    • art thiel

      Kinda like trying to warning people about cigarettes. Some quit, many don’t.

      • notaboomer

        yes but a lot more people quit (or didn’t start) and bars and restaurants prohibit smoking, etc. as a result of accurate scientific information getting through the tobacco industry propaganda machine so why not do the same with the football industry?

        • eYeDEF

          Because the fact that it’s a “sick and violent sport” as you describe it is part of what makes it so appealing. These are our gladiators playing a dangerous sport. The athletes understand the risks yet embrace it regardless for the chance at fame, glory, and riches beyond what can be hoped to achieved by most. Unlike the gladiators of ancient Rome though, the athletes are choosing their fates. The reality is that the public is aware that it is a violent support that risks head trauma and brain injury, all that info has been out there for years. The bottom line is that the public cares more about football.
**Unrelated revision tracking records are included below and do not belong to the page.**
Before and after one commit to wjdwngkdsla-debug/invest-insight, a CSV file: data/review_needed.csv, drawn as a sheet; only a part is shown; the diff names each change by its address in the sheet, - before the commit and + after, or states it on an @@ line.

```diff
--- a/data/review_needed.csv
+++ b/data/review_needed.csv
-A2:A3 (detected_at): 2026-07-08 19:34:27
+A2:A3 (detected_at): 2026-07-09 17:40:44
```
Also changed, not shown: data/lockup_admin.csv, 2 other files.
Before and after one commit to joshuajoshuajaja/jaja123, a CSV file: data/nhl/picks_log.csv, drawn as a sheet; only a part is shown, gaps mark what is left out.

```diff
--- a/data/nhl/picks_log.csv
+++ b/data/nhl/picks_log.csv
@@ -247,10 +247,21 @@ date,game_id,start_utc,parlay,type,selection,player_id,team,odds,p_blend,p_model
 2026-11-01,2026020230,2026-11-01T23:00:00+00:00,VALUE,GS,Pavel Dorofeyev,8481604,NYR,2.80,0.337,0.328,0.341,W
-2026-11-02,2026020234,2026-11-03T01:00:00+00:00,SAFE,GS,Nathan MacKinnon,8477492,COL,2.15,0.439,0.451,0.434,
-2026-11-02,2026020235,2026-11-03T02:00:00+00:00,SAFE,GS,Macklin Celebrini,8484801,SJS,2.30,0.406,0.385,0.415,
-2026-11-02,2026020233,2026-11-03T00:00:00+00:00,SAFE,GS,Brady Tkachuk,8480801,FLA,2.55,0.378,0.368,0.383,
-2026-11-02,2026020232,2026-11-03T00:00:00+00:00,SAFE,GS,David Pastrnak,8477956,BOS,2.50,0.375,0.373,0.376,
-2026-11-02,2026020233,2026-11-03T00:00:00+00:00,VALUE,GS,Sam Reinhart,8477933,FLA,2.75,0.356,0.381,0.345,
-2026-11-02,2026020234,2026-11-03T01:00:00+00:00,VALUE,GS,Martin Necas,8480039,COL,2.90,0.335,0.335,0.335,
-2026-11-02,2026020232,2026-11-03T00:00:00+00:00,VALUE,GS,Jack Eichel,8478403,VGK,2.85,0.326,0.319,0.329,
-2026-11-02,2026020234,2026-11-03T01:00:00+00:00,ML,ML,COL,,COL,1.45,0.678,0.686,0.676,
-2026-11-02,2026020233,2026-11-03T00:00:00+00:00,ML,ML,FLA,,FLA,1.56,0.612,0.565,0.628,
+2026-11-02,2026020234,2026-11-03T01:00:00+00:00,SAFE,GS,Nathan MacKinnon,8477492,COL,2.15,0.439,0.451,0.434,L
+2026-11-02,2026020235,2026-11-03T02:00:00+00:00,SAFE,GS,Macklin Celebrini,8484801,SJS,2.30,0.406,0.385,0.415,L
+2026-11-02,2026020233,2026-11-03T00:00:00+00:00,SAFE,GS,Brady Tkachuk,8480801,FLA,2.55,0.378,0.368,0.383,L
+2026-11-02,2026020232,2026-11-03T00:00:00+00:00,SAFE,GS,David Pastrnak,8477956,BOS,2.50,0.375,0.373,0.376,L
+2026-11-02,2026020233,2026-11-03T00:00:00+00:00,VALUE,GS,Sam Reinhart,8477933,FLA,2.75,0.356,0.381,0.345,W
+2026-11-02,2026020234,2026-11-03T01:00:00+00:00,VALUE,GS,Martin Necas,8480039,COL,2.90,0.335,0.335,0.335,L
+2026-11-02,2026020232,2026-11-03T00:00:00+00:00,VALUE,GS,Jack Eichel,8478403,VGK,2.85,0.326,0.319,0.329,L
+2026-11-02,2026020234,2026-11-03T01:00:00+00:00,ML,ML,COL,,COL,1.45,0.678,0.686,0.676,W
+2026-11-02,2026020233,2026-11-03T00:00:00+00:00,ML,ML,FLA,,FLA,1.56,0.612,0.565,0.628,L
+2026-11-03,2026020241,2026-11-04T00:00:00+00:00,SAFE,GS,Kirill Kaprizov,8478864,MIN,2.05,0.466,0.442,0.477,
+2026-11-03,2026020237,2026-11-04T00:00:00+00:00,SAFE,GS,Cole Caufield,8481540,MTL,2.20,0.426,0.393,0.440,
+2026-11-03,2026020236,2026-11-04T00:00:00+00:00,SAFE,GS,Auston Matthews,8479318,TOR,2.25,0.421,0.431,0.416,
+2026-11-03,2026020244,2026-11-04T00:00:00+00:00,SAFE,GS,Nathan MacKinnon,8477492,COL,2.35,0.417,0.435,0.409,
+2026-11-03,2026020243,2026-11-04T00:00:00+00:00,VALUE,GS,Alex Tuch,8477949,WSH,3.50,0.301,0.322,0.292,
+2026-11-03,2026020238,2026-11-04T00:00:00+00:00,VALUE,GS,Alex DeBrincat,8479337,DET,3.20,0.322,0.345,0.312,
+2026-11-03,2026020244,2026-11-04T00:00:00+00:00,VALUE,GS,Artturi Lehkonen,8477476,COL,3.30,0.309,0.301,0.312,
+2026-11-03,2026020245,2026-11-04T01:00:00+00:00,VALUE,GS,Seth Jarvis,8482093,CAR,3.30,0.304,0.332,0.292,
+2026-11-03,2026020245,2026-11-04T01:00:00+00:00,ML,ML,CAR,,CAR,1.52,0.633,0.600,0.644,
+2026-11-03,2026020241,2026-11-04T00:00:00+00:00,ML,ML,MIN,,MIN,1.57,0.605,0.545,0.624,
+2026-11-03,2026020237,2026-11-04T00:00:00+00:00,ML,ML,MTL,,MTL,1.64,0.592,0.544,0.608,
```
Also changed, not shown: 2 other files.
      • dinglenuts

        True. I don’t know that more information and evidence about the effects of head trauma will reduce viewership or popularity, at least not any time soon.

        It could affect the talent pool, however. I imagine there are a few more parents now who won’t let their boys play football, and that number might increase in the future. (Significantly, to the point of eventually affecting the popularity of the sport? I don’t know.)

  • jafabian

    I love that Bill Nye weighed in on Deflategate and slapped down Belichick’s explanation the way Marvin Webster would a David Thompson layup. Just another opinion in the sea of controversy that this has created but anything that takes away from Belichick’s credibility gets my support. He’s becoming the ARod of NFL coaches with Deflategate and other transgressions that have happened during his tenure.

    I wish Sherman would have taken his comments a bit further, that ALL sport commissioners in professional sport leagues aren’t objective. Not when they’re selected by the owners. Fay Vincent wasn’t and looked what happened to him.

  • djDave

    They continue to fine
    Marshawn Lynch all the time
    For not talking and grabbing his unit.

    To answer in style,
    He should look up and smile

    At the NFL shield and just moon it.

    • art thiel

      Wow. Lynch inspiring doggerel. Impressive, Dave.

      • Dave Johnson

        Well Art, The Seahawks are an inspiring bunch. Here’s another:

        Now Sherman and Brady will meet;
        In the Super Bowl they will compete.

        Then, after the game,
        The greeting’s the same:

        “You mad Bro?” again – ain’t that sweet?

  • HW3

    Bill Nye tells a good story but he’s a theoretician, here is some actual experimentation

    • art thiel

      Thanks HW3. Good pull.

      • tor5

        Nice how he dons a white lab coat to pump up a football. I don’t think you can get any more authoritative!

    • Interesting. What about the Colt’s balls? Were the weather conditions different on that side of the field? I like the “rubbing them flat” theory better. More accessible with adolescent humor.